Creating a yarning circle: using your yarning circle

Time Allocation: 45 mins

Activity Level: Moderate


You did it! Your yarning circle is now complete. It looks extremely inviting and has become a central point of attraction within your school. The question now is, how and when do you use it?

The main thing is that it does not just become a token gesture and space that isn’t well utilised in the school. A yarning circle can be used as a teaching and learning space for your everyday classes, when sharing and discussion is an important focus of the lesson.

When to use a yarning circle:

A yarning circle can be used whenever you need to have a chat, share or mediate. In a school setting, it could be used when:

  • there are certain grievances or issues between classmates or in general that need to be resolved
  • brainstorming or the collation of ideas are needed for a project
  • you want to share new knowledge or ideas
  • sharing cultural knowledge and stories from First Nations community members to students or from Aboriginal and/or Torres Strait Islander students to other students.

  • You may wish to hold smaller intimate circles on regular occasions (for example, once a week) and then plan to hold larger ones where an Elder or First Nations community member/s are invited into the space, if/when possible.

    Talking sticks:

    This activity also introduces the concept of a talking stick.
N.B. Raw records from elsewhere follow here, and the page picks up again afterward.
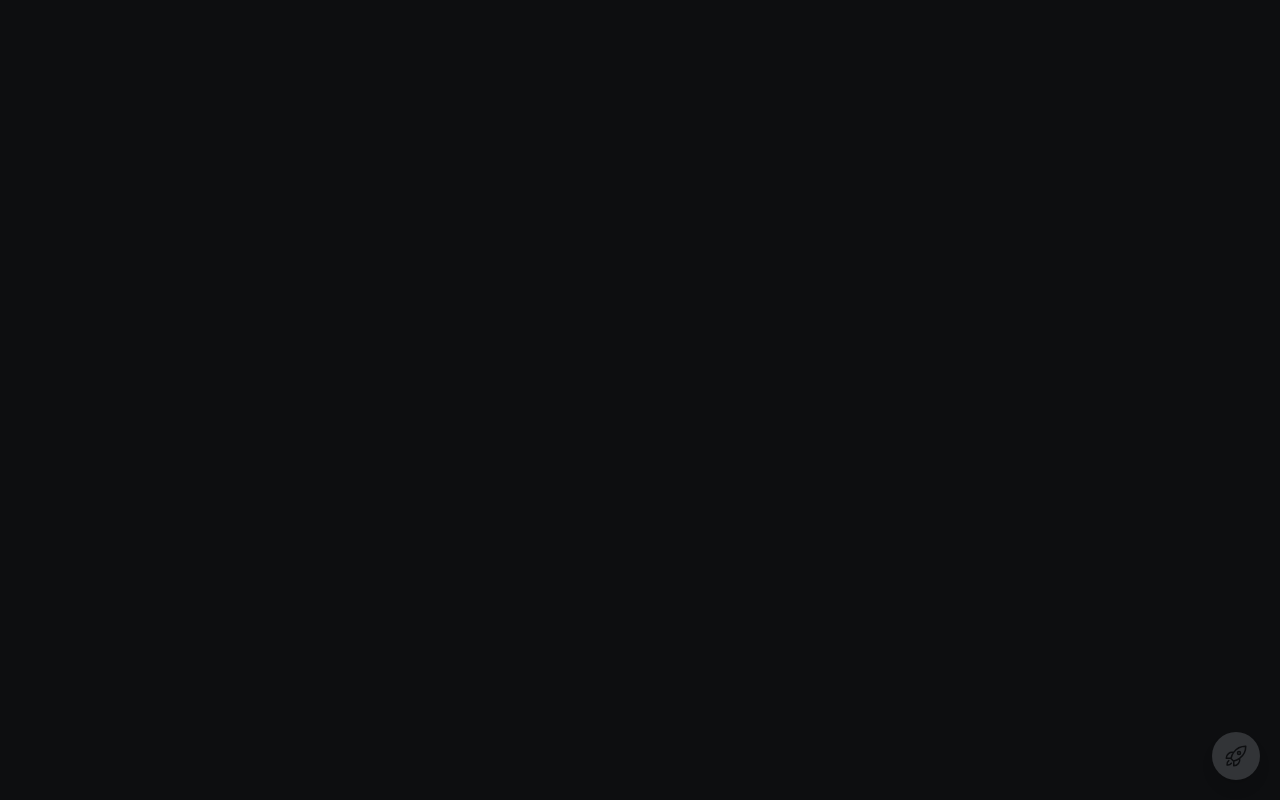
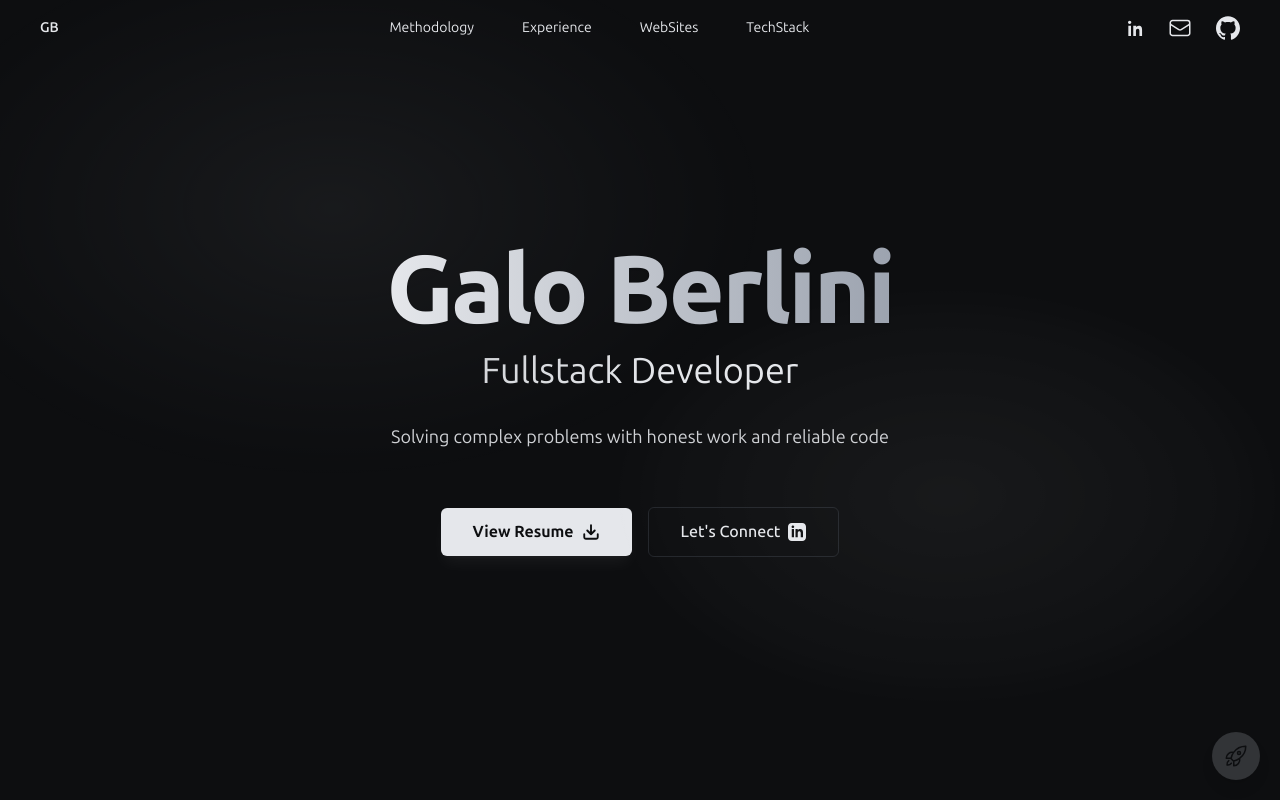
Before and after one commit to Galoberlini/personal-portfolio, a Next.js app: page /v2 in a window 1280 px wide. Built offline with nearby package versions, Linux system fonts and the light colour scheme.

Commit message:
Feat: V2 Header and Hero

```diff
--- a/app/v2/components/Header.tsx
+++ b/app/v2/components/Header.tsx
@@ -1,7 +1,119 @@
+"use client"
+import { motion } from "framer-motion"
+import { useState, useEffect } from "react"
+
+const headerLinks = [
+    { href: "Methodology", text: "Methodology" },
+    { href: "Experience", text: "Experience" },
+    { href: "WebSites", text: "WebSites" },
+    { href: "TechStack", text: "TechStack" },
+]
+
+const titleVariants = {
+    initial: { opacity: 0, y: -6 },
+    animate: { opacity: 1, y: 0, transition: { duration: 0.35 } },
+}
+
+const linkVariants = {
+    initial: { opacity: 0, y: -6 },
+    animate: (i: number) => ({ opacity: 1, y: 0, transition: { delay: 0.05 * i, duration: 0.3 } }),
+}
+
 export default function Header() {
+    const [isVisible, setIsVisible] = useState(true);
+    const [isAtTop, setIsAtTop] = useState(true);
+    const [lastScrollY, setLastScrollY] = useState(0)
+
+    useEffect(() => {
+        const handleScroll = () => {
+            const currentScrollY = window.scrollY;
+
+            // Determinar si está en el top
+            const atTop = currentScrollY < 20;
+            setIsAtTop(atTop);
+
+            // Determinar dirección de scroll y visibilidad
+            if (currentScrollY > lastScrollY && currentScrollY > 100) {
+                // Scrolling down - ocultar header
+                setIsVisible(false);
+            } else {
+                // Scrolling up - mostrar header
+                setIsVisible(true);
+            }
+
+            setLastScrollY(currentScrollY);
+        };
+
+        window.addEventListener("scroll", handleScroll, { passive: true });
+        return () => window.removeEventListener("scroll", handleScroll);
+    }, [lastScrollY]);
+
+
+    // Smooth scroll function
+    const scrollToSection = (id: string) => {
+        const element = document.getElementById(id)
+        if (element) {
+            element.scrollIntoView({ behavior: "smooth" })
+        }
+    }
+
     return (
         <header>
+            <motion.nav
+                variants={{
+                    visibleStart: { y: 0, backgroundColor: "rgba(0,0,0,0)" },
+                    visible: { y: 0, boxShadow: "0 20px 25px -5px rgb(0 0 0 / 0.1)", opacity: 0.98, backgroundColor: "rgba(13,14,16,0.95)", backdropFilter: "saturate(180%) blur(6px)" },
+                    hidden: { y: "-100%" },
+                }}
+                animate={!isVisible ? "hidden" : isAtTop ? "visibleStart" : "visible"}
+                transition={{ duration: 0.25, ease: "easeInOut" }}
+                className="headerNav lg:justify-between"
+                aria-label="Main navigation"
+            >
+                {/* Left: brand */}
+                <motion.button
+                    onClick={() => scrollToSection("Hero")}
+                    variants={titleVariants}
+                    initial="initial"
+                    animate="animate"
+                    className="text-text font-semibold text-sm p-2 lg:ml-6"
+                >
+                    GB
+                </motion.button>
 
+                {/* Center: section links (desktop only) */}
+                <div className="xs:max-lg:hidden flex justify-center gap-5">
+                    {headerLinks.map((link, i) => (
+                        <motion.button
+                            key={link.href}
+                            custom={i}
+                            variants={linkVariants}
+                            initial="initial"
+                            animate="animate"
+                            onClick={() => scrollToSection(link.href)}
+                            className="text-text hover-button text-sm p-2 ml-3 rounded"
+                        >
+                            {link.text}
+                        </motion.button>
+                    ))}
+                </div>
+
+                {/* Right: socials */}
+                <div className="flex items-center gap-2 lg:mr-6">
+                    <a aria-label="LinkedIn" href="https://www.linkedin.com/in/galoberlini" target="_blank" className="p-2 rounded hover:bg-third">
+                        <svg width="16" height="16" viewBox="0 0 24 24" fill="currentColor" className="text-text"><path d="M4.98 3.5C4.98 4.88 3.86 6 2.5 6S0 4.88 0 3.5 1.12 1 2.5 1 4.98 2.12 4.98 3.5zM.5 8.5h4V24h-4V8.5zM8.5 8.5h3.8v2.1h.1c.5-.9 1.8-2.1 3.8-2.1 4.1 0 4.9 2.7 4.9 6.1V24h-4v-7.1c0-1.7 0-3.9-2.4-3.9s-2.8 1.9-2.8 3.8V24h-4V8.5z" /></svg>
+                    </a>
+                    <a aria-label="Email" href="mailto:galoberlini@gmail.com" className="p-2 rounded hover:bg-third">
+                        <svg xmlns="http://www.w3.org/2000/svg" fill="none" viewBox="0 0 24 24" strokeWidth="1.5" stroke="currentColor" className="size-6">
+                            <path strokeLinecap="round" strokeLinejoin="round" d="M21.75 6.75v10.5a2.25 2.25 0 0 1-2.25 2.25h-15a2.25 2.25 0 0 1-2.25-2.25V6.75m19.5 0A2.25 2.25 0 0 0 19.5 4.5h-15a2.25 2.25 0 0 0-2.25 2.25m19.5 0v.243a2.25 2.25 0 0 1-1.07 1.916l-7.5 4.615a2.25 2.25 0 0 1-2.36 0L3.32 8.91a2.25 2.25 0 0 1-1.07-1.916V6.75" />
+                        </svg>                    </a>
+                    <a aria-label="GitHub" href="https://github.com/Galoberlini" target="_blank" className="p-2 rounded hover:bg-third">
+                        <svg viewBox="0 0 24 24" fill="currentColor" className="text-text size-6">
+                            <path d="M12 .297c-6.63 0-12 5.373-12 12 0 5.303 3.438 9.8 8.205 11.385.6.113.82-.258.82-.577 0-.285-.01-1.04-.015-2.04-3.338.724-4.042-1.61-4.042-1.61C4.422 18.07 3.633 17.7 3.633 17.7c-1.087-.744.084-.729.084-.729 1.205.084 1.838 1.236 1.838 1.236 1.07 1.835 2.809 1.305 3.495.998.108-.776.417-1.305.76-1.605-2.665-.3-5.466-1.332-5.466-5.93 0-1.31.465-2.38 1.235-3.22-.135-.303-.54-1.523.105-3.176 0 0 1.005-.322 3.3 1.23.96-.267 1.98-.399 3-.405 1.02.006 2.04.138 3 .405 2.28-1.552 3.285-1.23 3.285-1.23.645 1.653.24 2.873.12 3.176.765.84 1.23 1.91 1.23 3.22 0 4.61-2.805 5.625-5.475 5.92.42.36.81 1.096.81 2.22 0 1.606-.015 2.896-.015 3.286 0 .315.21.69.825.57C20.565 22.092 24 17.592 24 12.297c0-6.627-5.373-12-12-12" />
+                        </svg>
+                    </a>
+                </div>
+            </motion.nav>
         </header>
     )
 }
--- a/app/v2/components/Hero.tsx
+++ b/app/v2/components/Hero.tsx
@@ -1,7 +1,70 @@
+"use client"
+import { motion } from "framer-motion"
+
 export default function Hero() {
     return (
-        <section id="Hero" className="">
+        <section id="Hero" className="relative min-h-[85dvh] md:min-h-[100dvh] flex flex-col items-center justify-center text-center px-6 overflow-hidden">
+            {/* animated glow background */}
+            <div aria-hidden className="pointer-events-none absolute -inset-[10%] opacity-40" style={{
+                background: `radial-gradient(40% 40% at 30% 30%, rgba(50,52,55,0.8) 0%, rgba(50,52,55,0.1) 60%, transparent 70%),
+                              radial-gradient(30% 30% at 70% 60%, rgba(255,255,255,0.12) 0%, rgba(255,255,255,0.04) 60%, transparent 75%)`,
+                animation: 'glowMove 18s ease-in-out infinite',
+            }} />
+            <motion.h1
+                initial={{ opacity: 0, y: 8 }}
+                animate={{ opacity: 1, y: 0 }}
+                transition={{ duration: 0.5, ease: "easeOut" }}
+                className="text-6xl md:text-8xl font-extrabold tracking-tight text-transparent bg-clip-text drop-shadow-sm bg-[linear-gradient(90deg,_#e5e7eb,_#9ca3af,_#e5e7eb)] [background-size:200%_200%] animate-[gradientShift_8s_ease_infinite_alternate]"
+            >
+                Galo Berlini
+            </motion.h1>
+            <motion.p
+                initial={{ opacity: 0, y: 8 }}
+                animate={{ opacity: 1, y: 0 }}
+                transition={{ duration: 0.5, ease: "easeOut", delay: 0.1 }}
+                className="mt-3 text-3xl md:text-4xl text-text/90"
+            >
+                Fullstack Developer
+            </motion.p>
+            <motion.p
+                initial={{ opacity: 0 }}
+                animate={{ opacity: 0.9 }}
+                transition={{ duration: 0.5, delay: 0.2 }}
+                className="mt-4 max-w-xl text-lg md:text-lg text-text/80"
+            >
+                Solving complex problems with honest work and reliable code        </motion.p>
+            <motion.div
+                initial={{ opacity: 0, y: 8 }}
+                animate={{ opacity: 1, y: 0 }}
+                transition={{ duration: 0.5, delay: 0.3 }}
+                className="mt-10 flex flex-col sm:flex-row items-center gap-4"
+            >
+                <a
+                    href="/files/CVGaloBerliniEN.pdf"
+                    target="_blank"
+                    rel="noopener noreferrer"
+                    draggable="false"
+                    className="w-full sm:w-auto px-8 py-3 rounded-md bg-[var(--text-color)] text-[var(--bg-color)] font-bold hover:opacity-90 transition-all flex items-center justify-center gap-2 shadow-lg shadow-white/5"
+                >
+                    <span>View Resume</span>
+                    <svg width="18" height="18" viewBox="0 0 24 24" fill="none" stroke="currentColor" strokeWidth="2.5" strokeLinecap="round" strokeLinejoin="round">
+                        <path d="M21 15v4a2 2 0 0 1-2 2H5a2 2 0 0 1-2-2v-4M7 10l5 5 5-5M12 15V3" />
+                    </svg>
+                </a>
 
+                <a
+                    href="https://linkedin.com/in/galo-berlini/"
+                    target="_blank"
+                    rel="noopener noreferrer"
+                    draggable="false"
+                    className="w-full sm:w-auto px-8 py-3 rounded-md border border-[var(--third-color)] text-[var(--text-color)] font-medium hover:bg-[var(--third-color)]/30 transition-all flex items-center justify-center gap-2"
+                >
+                    <span>Let&apos;s Connect</span>
+                    <svg width="18" height="18" viewBox="0 0 24 24" fill="currentColor">
+                        <path d="M19 0h-14c-2.761 0-5 2.239-5 5v14c0 2.761 2.239 5 5 5h14c2.762 0 5-2.239 5-5v-14c0-2.761-2.238-5-5-5zm-11 19h-3v-11h3v11zm-1.5-12.268c-.966 0-1.75-.79-1.75-1.764s.784-1.764 1.75-1.764 1.75.79 1.75 1.764-.783 1.764-1.75 1.764zm13.5 12.268h-3v-5.604c0-3.368-4-3.113-4 0v5.604h-3v-11h3v1.765c1.396-2.586 7-2.777 7 2.476v6.759z" />
+                    </svg>
+                </a>
+            </motion.div>
         </section>
     )
 }
```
The stick symbolises your turn to have your say; when others should respectively listen to you before having their turn to speak with the stick. The yarning circle can continue until everyone has had their turn to speak, be listened to and voice any concerns or opportunities they wish to pursue. This will embed an important practice and safe space for all students so they feel comfortable sharing.


  • Hats, sunscreen and insect repellent
  • First aid kit and allergy plans
  • Protective footwear and weather appropriate attire
  • Research information from the background activity at the beginning of this activity sequence.
  • Instructions

    Step 1

    Head outside:

    Open the yarning circle. 

    If possible, invite a local Elder or respected community member to help lead and run the yarning circle. We understand this won’t always be possible. 

    Begin this activity with an Acknowledgement of Country. By acknowledging the Land, you are also making a promise that you will recognise the cultural practices of First Nations people.

    Invite students to sit in the space to have a discussion.  

    Reflect on your earlier learning in the first activity in this sequence ‘Creating a yarning circle – background’.

    Step 2

    Communication in a yarning circle:

    Explain to your students that in the circle you are all facing each other and so are visible to one another. 

    • This is important for First Nations people as body language is a culturally important part of communication.
    • It also sets up a level or equal communicative line as opposed to one person talking or leading conversation in front of a group.
    • The circular shape promotes equality, dialogue and mutual respect.
    Step 3

    Taking turns with talking sticks:

    Explain that taking turns is an important part of a yarning circle so that everyone is heard.

    A useful tool to ensure that everyone has a turn in a yarning circle is a talking stick.

    A talking stick is often designed with cultural markings. (A member of the circle can request the stick from an Elder or community member when you are planning for the opening of your yarning circle and beginning the proceedings and conversation.)

    Ask the students whether they think using a talking stick would be a good addition to your yarning circle. 

    Model how it could be used.

    (If an Elder or local First Nations community member is present, ask them to explain the significance of the type of material and any markings that can or have been applied to the talking stick.)

    Step 4

    Investigating talking stick materials:

    You or your students may suggest that they make their own talking stick. This could be appropriate, with guidance from your local Elder or First Nations community member/s.

    Explain that First Nations cultures have beliefs about plants, animals and the landscape.

    Explain that some materials, such as a stick from a particular Eucalypt, may not be culturally appropriate to use in your area. 

    Ask students for ideas about the types of materials they could use to make a talking stick and how they could investigate if these materials would be culturally appropriate to use? You could also discuss alternatives to a talking stick (some schools even use a microphone).

    Discuss with students how they can share the information and knowledge they have learned with others in the school and community.

    Make a plan about how you will share your knowledge to the school community.

    If you already have guidance from an Elder about making a talking stick for your yarning circle, ask your students to draft an information text about the stick, the materials that have been used to make it and its significance.

    Extension Activity

    As a class, make a list of the local:

    • Indigenous plants
    • Indigenous animals
    • Landscape features.

    It is likely that many of these will have cultural significance for First Nations people. Discuss how you might be able to find out more information about these.